With rapidly rising feed ingredient costs, U.S. pork producers are seeking strategies and creative solutions for managing feed costs to protect dwindling margins while maintaining efficient pig growth.

“We have to be constantly looking for ways to get the most calories out of every bite of feed consumed by pigs,” says Joel DeRouchey, Extension swine nutritionist, Kansas State University. At the World Pork Expo in Des Moines this week, DeRouchey outlined several feeding strategies that can help producers get the most from each feed dollar invested.

Maintaining equipment and adjusting feeders to minimize waste are increasingly important as feed costs rise. Repair or replace broken feeders and consider using wet-dry feeders.

Increasing use of distillers’ dried grains with solubles should be considered but care must be exercised to avoid negatively impacting fat quality and carcass yield. Look for DDGS in which lysine is at least 2.8 percent of crude protein.

DeRouchey cites feed pelleting as a way to increase feed efficiency. Research at Kansas State shows that pelleted diets increase nutrient availability and result in less waste, better feed conversion and lower occurrence of ulcer problems.

Managing micron size of feed particles must be a part of maximizing feed efficiency. For example, each change of 100 micron in feed particle size can mean 1.2 percent change in feed efficiency, says DeRouchey.
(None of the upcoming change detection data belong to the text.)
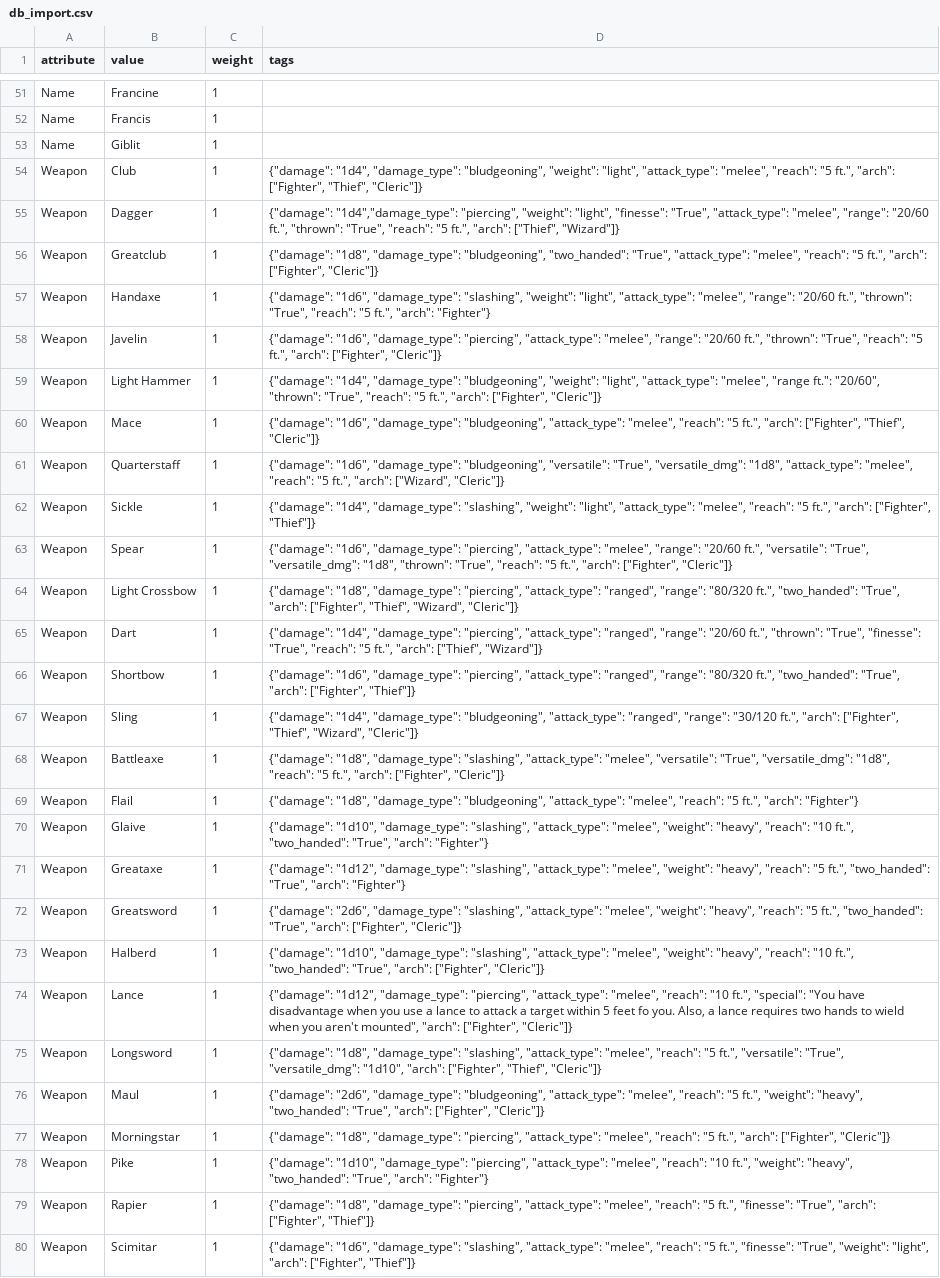
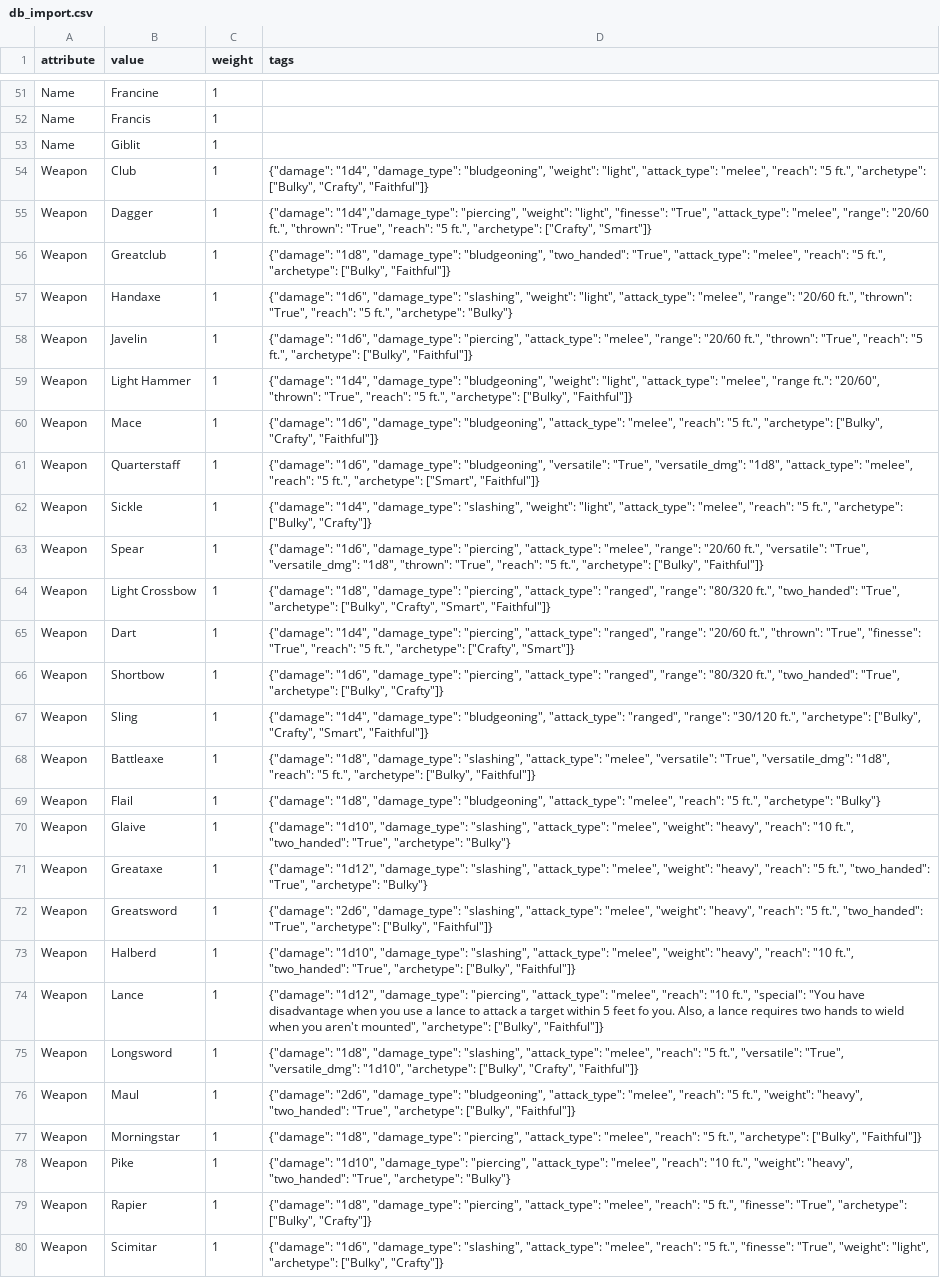
Before and after one commit to tastyDanish/dnd-npc-generator, a CSV file: app_setup/db_import.csv, drawn as a sheet; only a part is shown, gaps mark what is left out; the diff covers the shown part only; the diff names each change by its address in the sheet, - before the commit and + after, or states it on an @@ line.

```diff
--- a/app_setup/db_import.csv
+++ b/app_setup/db_import.csv
-D54 (tags): …"5 ft.", "arch": ["Fighter", "Thief", "Cleric"]}
+D54 (tags): …"5 ft.", "archetype": ["Bulky", "Crafty", "Faithful"]}
-D55 (tags): …"5 ft.", "arch": ["Thief", "Wizard"]}
+D55 (tags): …"5 ft.", "archetype": ["Crafty", "Smart"]}
-D56 (tags): …"5 ft.", "arch": ["Fighter", "Cleric"]}
+D56 (tags): …"5 ft.", "archetype": ["Bulky", "Faithful"]}
-D57 (tags): …"5 ft.", "arch": "Fighter"}
+D57 (tags): …"5 ft.", "archetype": "Bulky"}
-D58 (tags): …"5 ft.", "arch": ["Fighter", "Cleric"]}
+D58 (tags): …"5 ft.", "archetype": ["Bulky", "Faithful"]}
-D59 (tags): …"5 ft.", "arch": ["Fighter", "Cleric"]}
+D59 (tags): …"5 ft.", "archetype": ["Bulky", "Faithful"]}
-D60 (tags): …"5 ft.", "arch": ["Fighter", "Thief", "Cleric"]}
+D60 (tags): …"5 ft.", "archetype": ["Bulky", "Crafty", "Faithful"]}
-D61 (tags): …"5 ft.", "arch": ["Wizard", "Cleric"]}
+D61 (tags): …"5 ft.", "archetype": ["Smart", "Faithful"]}
-D62 (tags): …"5 ft.", "arch": ["Fighter", "Thief"]}
+D62 (tags): …"5 ft.", "archetype": ["Bulky", "Crafty"]}
-D63 (tags): …"5 ft.", "arch": ["Fighter", "Cleric"]}
+D63 (tags): …"5 ft.", "archetype": ["Bulky", "Faithful"]}
-D64 (tags): …"two_handed": "True", "arch": ["Fighter", "Thief", "Wizard", "Cleric"]}
+D64 (tags): …"two_handed": "True", "archetype": ["Bulky", "Crafty", "Smart", "Faithful"]}
-D65 (tags): …"5 ft.", "arch": ["Thief", "Wizard"]}
+D65 (tags): …"5 ft.", "archetype": ["Crafty", "Smart"]}
-D66 (tags): …"two_handed": "True", "arch": ["Fighter", "Thief"]}
+D66 (tags): …"two_handed": "True", "archetype": ["Bulky", "Crafty"]}
-D67 (tags): …"30/120 ft.", "arch": ["Fighter", "Thief", "Wizard", "Cleric"]}
+D67 (tags): …"30/120 ft.", "archetype": ["Bulky", "Crafty", "Smart", "Faithful"]}
-D68 (tags): …"5 ft.", "arch": ["Fighter", "Cleric"]}
+D68 (tags): …"5 ft.", "archetype": ["Bulky", "Faithful"]}
-D69 (tags): …"5 ft.", "arch": "Fighter"}
+D69 (tags): …"5 ft.", "archetype": "Bulky"}
-D70 (tags): …"two_handed": "True", "arch": "Fighter"}
+D70 (tags): …"two_handed": "True", "archetype": "Bulky"}
-D71 (tags): …"two_handed": "True", "arch": "Fighter"}
+D71 (tags): …"two_handed": "True", "archetype": "Bulky"}
-D72 (tags): …"two_handed": "True", "arch": ["Fighter", "Cleric"]}
+D72 (tags): …"two_handed": "True", "archetype": ["Bulky", "Faithful"]}
-D73 (tags): …"two_handed": "True", "arch": ["Fighter", "Cleric"]}
+D73 (tags): …"two_handed": "True", "archetype": ["Bulky", "Faithful"]}
-D74 (tags): …aren't mounted", "arch": ["Fighter", "Cleric"]}
+D74 (tags): …aren't mounted", "archetype": ["Bulky", "Faithful"]}
-D75 (tags): …"versatile_dmg": "1d10", "arch": ["Fighter", "Thief", "Cleric"]}
+D75 (tags): …"versatile_dmg": "1d10", "archetype": ["Bulky", "Crafty", "Faithful"]}
-D76 (tags): …"two_handed": "True", "arch": ["Fighter", "Cleric"]}
+D76 (tags): …"two_handed": "True", "archetype": ["Bulky", "Faithful"]}
-D77 (tags): …"5 ft.", "arch": ["Fighter", "Cleric"]}
+D77 (tags): …"5 ft.", "archetype": ["Bulky", "Faithful"]}
-D78 (tags): …"two_handed": "True", "arch": "Fighter"}
+D78 (tags): …"two_handed": "True", "archetype": "Bulky"}
-D79 (tags): …"finesse": "True", "arch": ["Fighter", "Thief"]}
+D79 (tags): …"finesse": "True", "archetype": ["Bulky", "Crafty"]}
-D80 (tags): …"weight": "light", "arch": ["Fighter", "Thief"]}
+D80 (tags): …"weight": "light", "archetype": ["Bulky", "Crafty"]}
```
Also changed, not shown: 58 edited cells elsewhere in this file, 6 other files.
Each dietary ingredient added to diets must be a proven benefit to feed efficiency and overall performance. It may be found that whey, for example, can be eliminated from diets without severe consequences. DeRouchey expects cost of the lactose ingredient to continue rising and says some producers have removed dried whey from the diet of 15 pound to 25 pound pigs. “Producers need to evaluate the economics of the extra weight gain from the whey and determine if the ingredient pays for itself.”

Added dietary fat is another ingredient that must be considered carefully before automatic addition at a certain level. A pig responds to added dietary fat early in the growing period better than in the finishing phase, according to DeRouchey. Use added dietary fat in the growth stage that it is most beneficial. “We need to avoid thinking that there is one certain level that must be maintained in all finishing diets.”

Be sure nutrient levels of each diet are known. It is increasingly important that nutrient analysis of complete feeds as well as DDGS be available in order to make economical decisions.

Read more feed strategies to consider.